A ferry sank off the coast of Cape May, New Jersey, but there’s nothing to worry about because Delaware Natural Resources and Environmental Control (DNREC) intentionally sank a retired ferry called Twin Capes off the coast at a specific artificial reef site adding another attraction for divers and fishes, sharks, and other aquatic animals as an artificial reef.
Retired & decommissioned Twin Capes went down at 1155 hours at a site at the Del-Jersey-Land Inshore Artificial Reef which is about 20 miles off the coast. A Virginia-based marine contractor Coleen Marine carried out the humongous task after it bought the retired ferry from the Delaware River and Bay Authority (DRBA) for the sole purpose of reefing. Built in 1975, Twin Capes was one of the three vessels originally built by Delaware River and Bay Authority. The ferry underwent a massive refit worth $27 million in 1996.
During the refit, the ferry got a new pilot house, multiple lounges, restaurants, shark-fin smokestacks, four new decks, and new superstructure where DRBA tried to accommodate all the cruise-like amenities in a ferry-sized ship, however, Twin Capes ran into trouble soon after the refit. It received violations notices from FDA after the agency found out that the food service operations on the ferry have multiple sanitation violations. Another major issue revolving around the ferry was that it sucked up more fuel than others making it difficult to be profitable and thus, DRBA decided to sell it but didn’t receive any commercial buyer.
All things apart, the ferry had already attracted companies wanting it to be an artificial reef which can be achieved by sinking the ship in the seabed where divers can carry out their recreational activities.
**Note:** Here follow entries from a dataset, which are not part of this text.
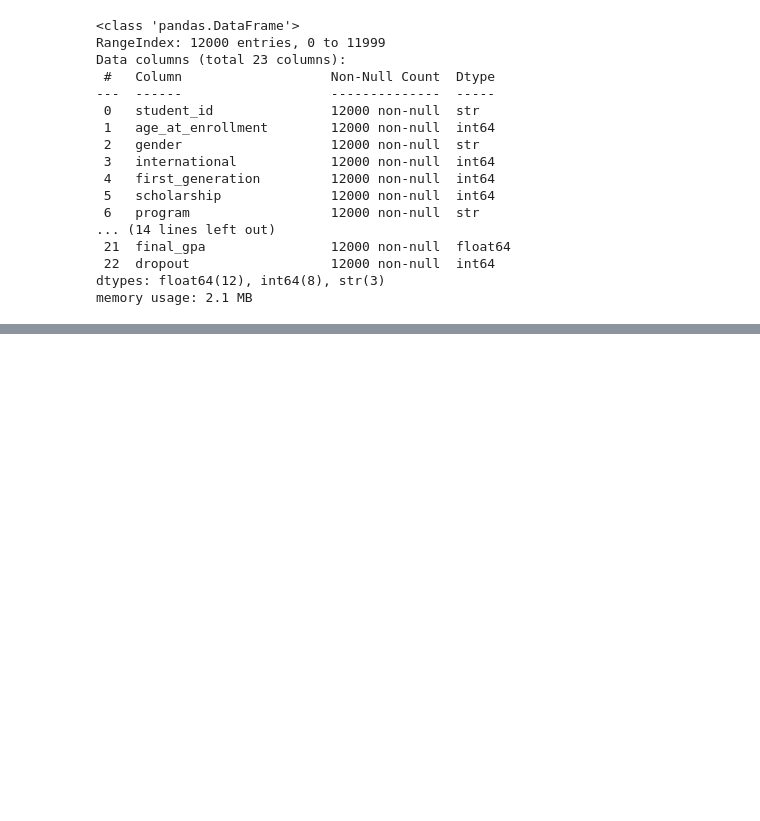
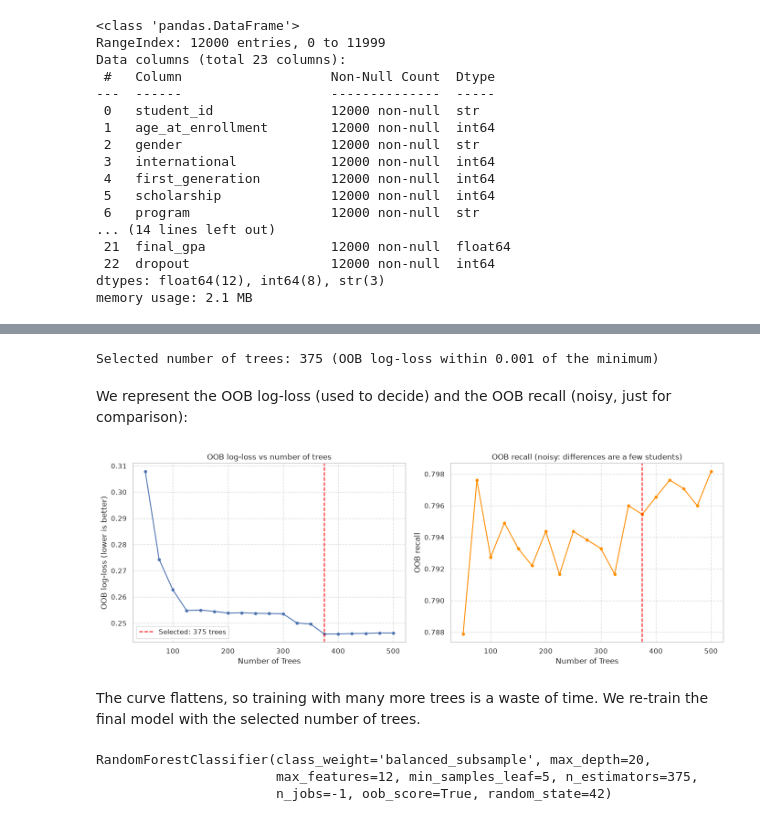
Before and after one commit to EnricoCecchini/ML2_Group_Assignment, a Jupyter notebook: notebook.ipynb, the cells around one changed output, grey strips where cells are left out. Saved outputs shown, nothing was run; the diff lists cells and outputs as text; code cells hidden in the pictures; blank space fills up the shorter version.

```diff
--- a/notebook.ipynb
+++ b/notebook.ipynb
@@ -406,0 +457,78 @@ pd.DataFrame({
+# %%
+tree_range = list(range(50, 501, 25))
+
+rf_warm = RandomForestClassifier(
+    n_estimators=tree_range[0],
+    warm_start=True,                    # keep the existing trees and add new ones
+    random_state=SEED,
+    max_features=cvRF.best_params_["max_features"],
+    max_depth=cvRF.best_params_["max_depth"],
+    min_samples_leaf=cvRF.best_params_["min_samples_leaf"],
+    class_weight='balanced_subsample',
+    oob_score=True,
+    n_jobs=-1,
+)
+
+oob_logloss, oob_recall = [], []
+
+for n in tree_range:
+    rf_warm.set_params(n_estimators=n)
+    with warnings.catch_warnings():
+        # scikit-learn warns about class_weight + warm_start. It is harmless here because
+        # we always fit on the same, complete training set.
+        warnings.simplefilter("ignore", UserWarning)
+        rf_warm.fit(X_train, Y_train)
+
+    probs = rf_warm.oob_decision_function_
+    valid = ~np.isnan(probs).any(axis=1)          # rows that were OOB in at least one tree
+    oob_logloss.append(log_loss(Y_train[valid], probs[valid, 1]))
+    oob_recall.append(recall_score(Y_train[valid], (probs[valid, 1] >= 0.5).astype(int)))
+
+# Smallest number of trees whose loss is within a small tolerance of the best one
+tolerance = 0.001
+opt_trees = next(n for n, loss in zip(tree_range, oob_logloss) if loss <= min(oob_logloss) + tolerance)
+print(f"Selected number of trees: {opt_trees} (OOB log-loss within {tolerance} of the minimum)")
+# %% [output]
+Selected number of trees: 375 (OOB log-loss within 0.001 of the minimum)
+# %% [markdown]
+We represent the OOB log-loss (used to decide) and the OOB recall (noisy, just for comparison):
+# %%
+fig, axes = plt.subplots(1, 2, figsize=(14, 5))
+
+axes[0].plot(tree_range, oob_logloss, marker='o', markersize=4)
+axes[0].axvline(opt_trees, color='red', linestyle='--', label=f'Selected: {opt_trees} trees')
+axes[0].set_xlabel("Number of Trees")
+axes[0].set_ylabel("OOB log-loss (lower is better)")
+axes[0].set_title("OOB log-loss vs number of trees")
+axes[0].legend()
+axes[0].grid(True, linestyle='--', alpha=0.7)
+
+axes[1].plot(tree_range, oob_recall, marker='o', markersize=4, color='darkorange')
+axes[1].axvline(opt_trees, color='red', linestyle='--')
+axes[1].set_xlabel("Number of Trees")
+axes[1].set_ylabel("OOB recall")
+axes[1].set_title("OOB recall (noisy: differences are a few students)")
+axes[1].grid(True, linestyle='--', alpha=0.7)
+
+plt.tight_layout()
+plt.show()
+# %% [output]
+[figure, added]
+# %% [markdown]
+The curve flattens, so training with many more trees is a waste of time. We re-train the final model with the selected number of trees.
+# %%
+final_model = RandomForestClassifier(
+    n_estimators=opt_trees, # here we are using the optimal number of trees found
+    random_state=SEED,
+    max_features=cvRF.best_params_["max_features"],
+    max_depth=cvRF.best_params_["max_depth"],
+    min_samples_leaf=cvRF.best_params_["min_samples_leaf"],
+    class_weight='balanced_subsample',
+    oob_score=True,
+    n_jobs=-1)
+
+final_model.fit(X_train, Y_train)
+# %% [output]
+RandomForestClassifier(class_weight='balanced_subsample', max_depth=20,
+                       max_features=12, min_samples_leaf=5, n_estimators=375,
+                       n_jobs=-1, oob_score=True, random_state=42)
```
Also changed, not shown: parts of 111 cells of this notebook, 2 other files.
The reef attracts barracudas, sharks, tunas, and all forms of aquatic life due to its 70-foot vertical profile making it a great prospect for an artificial reef.